There are, admittedly, some subjects of the proposed interview that go to the administrative, rather than adjudicative, role of the judge.  For example, questions of running a courtroom and dealing with security and other issues that flow from a high profile case would address administrative matters that can properly be discussed.  The challenge in limiting an interview to administrative matters is the risk that the conversation will bleed into prohibited areas, including perceptions of the lawyers, litigants, and witnesses.

Conclusion.  In sum, the Code of Judicial Conduct prohibits your discussion of the adjudicative process on matters not contained in the public record.  Consequently, the Code does not allow you to discuss your "impressions" from your perspective as the trial judge; your thoughts about the case "in the context of those times"; how you "approached" the case; any "color or context" you might be able to provide; and anything else that "stood out" for you about the case if it would reveal information about the adjudicative process that is outside the public record.  The Code would allow you, however, to discuss administrative matters, such as any "extra concerns" you may have had in managing a high profile matter, including security concerns, media concerns, steps you took to address these concerns, and, in the words of Section 3 B (9) (a), "the procedures of the court, general legal principles, or what may be learned from the public record in a case."  Topics such as special concerns for the families involved lie on or near the border of administrative and adjudicative matters and would need to be addressed with caution so as to prevent the conversation from calling into question your impartiality in overseeing the matter.
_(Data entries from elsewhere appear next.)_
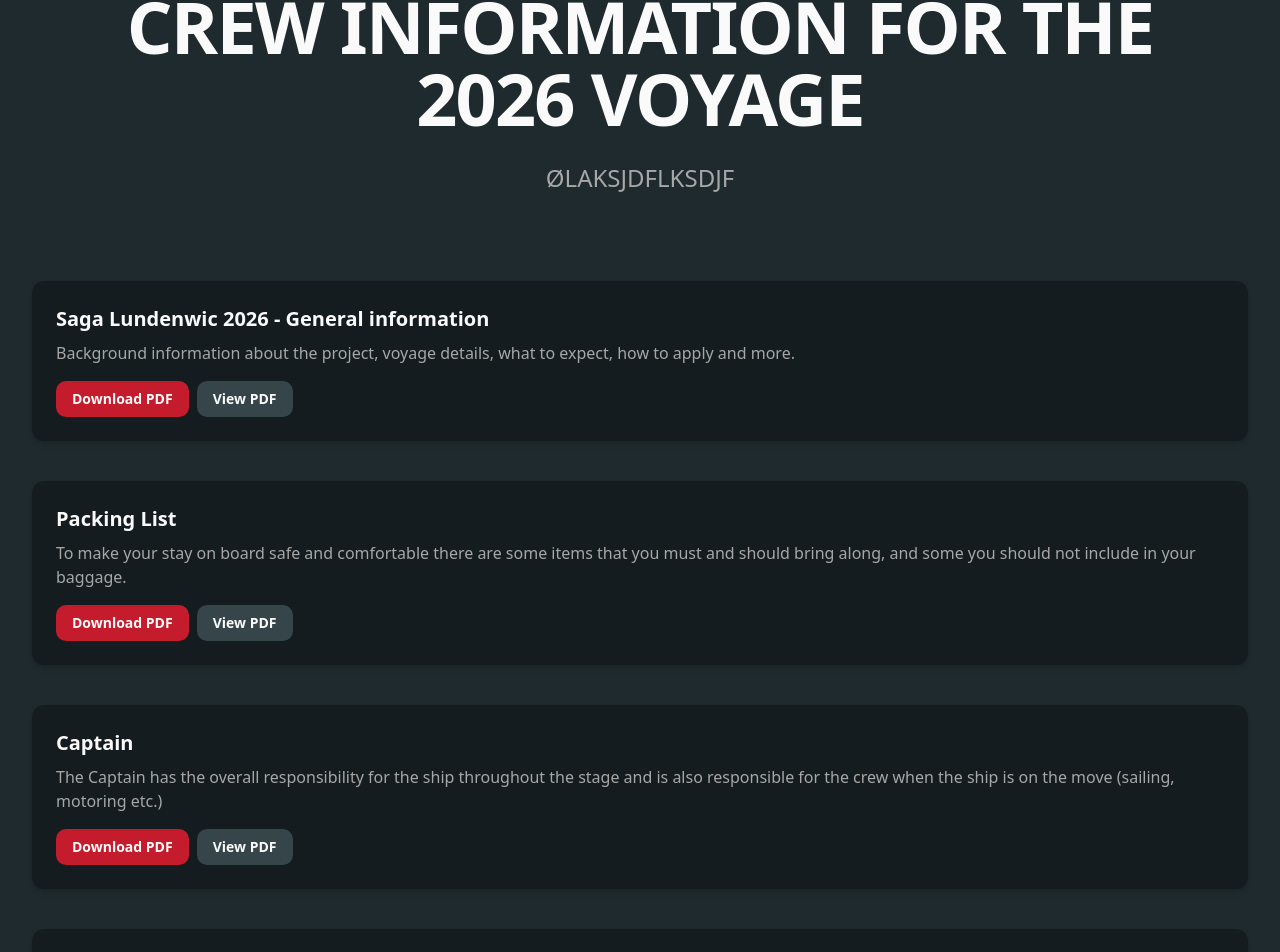
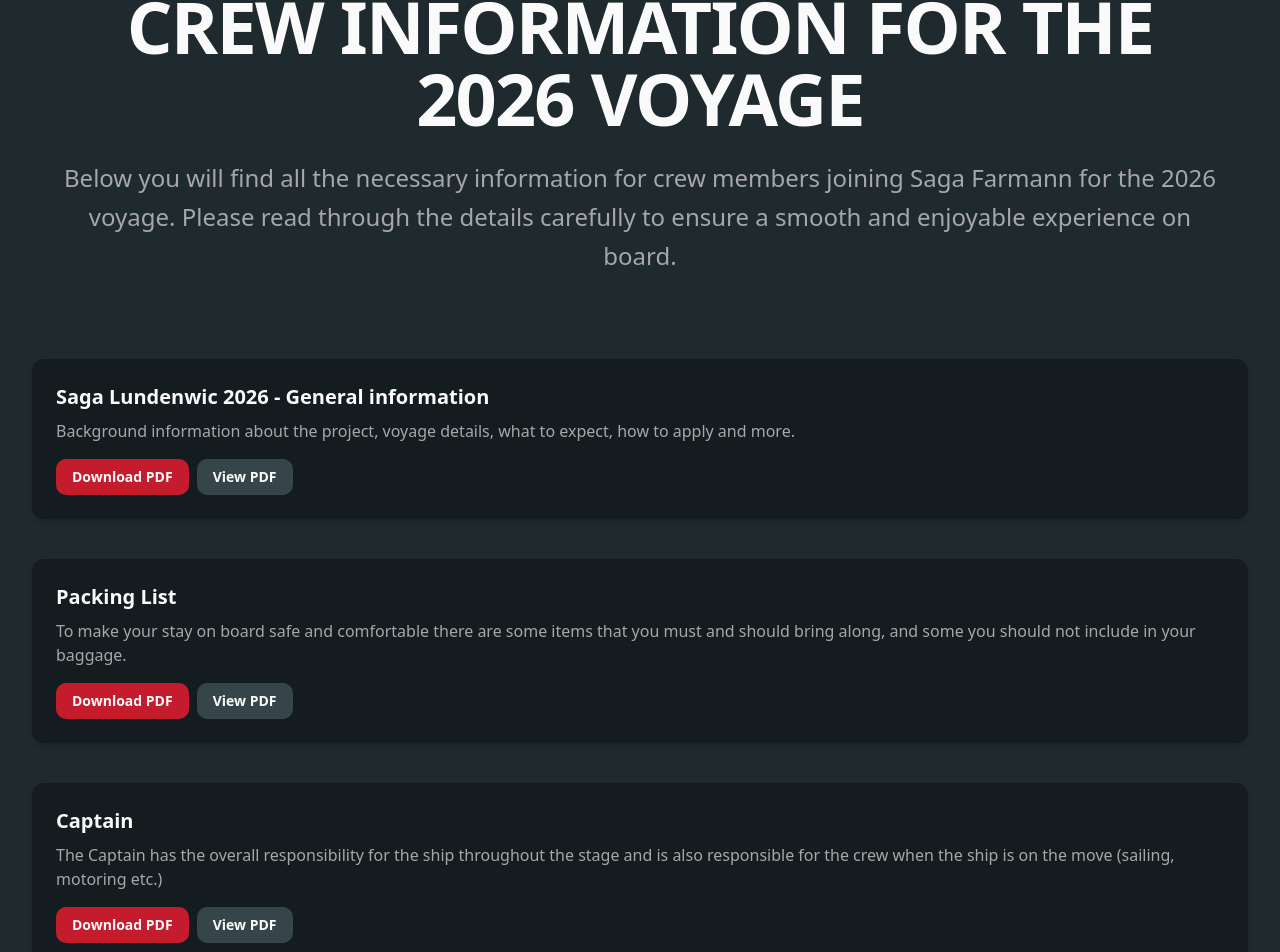
Before and after one commit to larsbill/sagafarmann, a Next.js app: page /crew in a window 1280 px wide. Shown: the part 814-1766 px from the top of the page. Built offline with nearby package versions, Linux system fonts and the light colour scheme.

Commit message:
Crew page update with text

```diff
--- a/app/crew/page.tsx
+++ b/app/crew/page.tsx
@@ -23,7 +23,7 @@
                 CREW INFORMATION FOR THE 2026 VOYAGE
               </h2>
               <p className="text-base sm:text-lg md:text-2xl text-muted-foreground mb-0 leading-relaxed">
-                ØLAKSJDFLKSDJF
+                Below you will find all the necessary information for crew members joining Saga Farmann for the 2026 voyage. Please read through the details carefully to ensure a smooth and enjoyable experience on board.
               </p>
             </div>
           </div>
```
As the preamble to the Code notes, "[i]ntrinsic to all sections of this Code are the precepts that judges, individually and collectively, must respect and honor the judicial office as a public trust and strive to enhance and maintain confidence in our legal system.  The judge is an arbiter of facts and law for the resolution of disputes and a highly visible symbol of government under the rule of law."  In that role, it is imperative that judges maintain both the appearance and the reality of measured and thoughtful decisionmaking based on factors they present on a public record for scrutiny by all.